*** Supplied material Section Begins ***
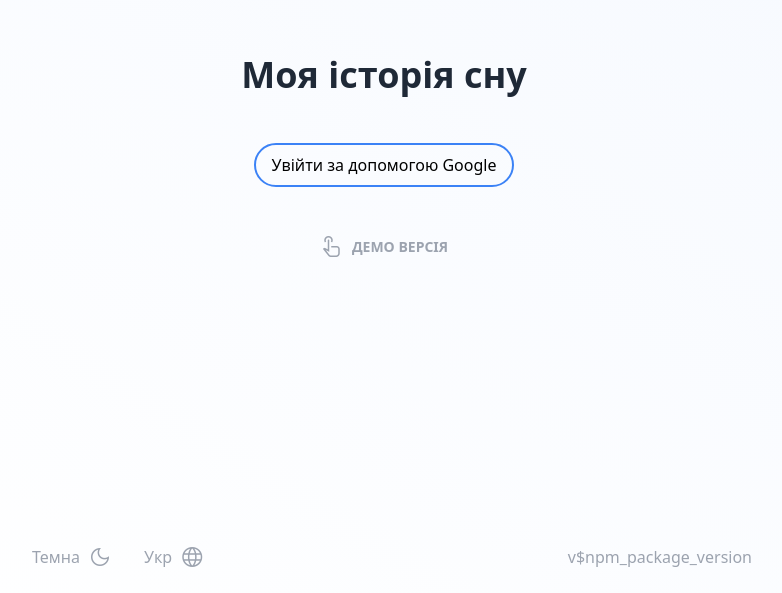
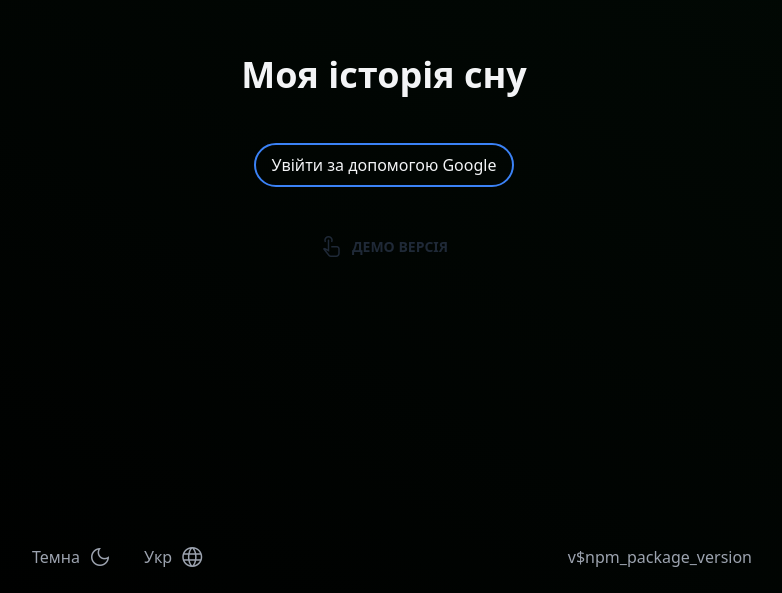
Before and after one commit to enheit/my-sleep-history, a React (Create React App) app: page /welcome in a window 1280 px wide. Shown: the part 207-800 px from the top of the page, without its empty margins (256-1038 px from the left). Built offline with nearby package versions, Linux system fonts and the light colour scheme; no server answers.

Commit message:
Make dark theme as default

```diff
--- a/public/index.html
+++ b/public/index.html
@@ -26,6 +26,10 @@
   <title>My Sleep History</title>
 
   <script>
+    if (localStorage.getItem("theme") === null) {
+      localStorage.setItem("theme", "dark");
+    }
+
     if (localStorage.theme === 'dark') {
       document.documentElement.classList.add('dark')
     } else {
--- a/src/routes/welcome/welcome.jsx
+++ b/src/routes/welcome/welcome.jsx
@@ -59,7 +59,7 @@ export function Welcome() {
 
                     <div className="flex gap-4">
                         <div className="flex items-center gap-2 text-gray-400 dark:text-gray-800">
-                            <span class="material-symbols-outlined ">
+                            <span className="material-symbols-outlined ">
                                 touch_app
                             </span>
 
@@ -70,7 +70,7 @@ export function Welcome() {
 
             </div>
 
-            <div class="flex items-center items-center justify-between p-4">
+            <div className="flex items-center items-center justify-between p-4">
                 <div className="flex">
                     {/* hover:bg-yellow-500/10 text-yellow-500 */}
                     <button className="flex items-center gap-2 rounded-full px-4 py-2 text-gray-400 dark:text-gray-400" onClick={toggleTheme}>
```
*** Supplied material Section Ends ***
(Task description)
Each line of the entries above that has the word "html" is to be copied.

(Answer area)
--- a/public/index.html
+++ b/public/index.html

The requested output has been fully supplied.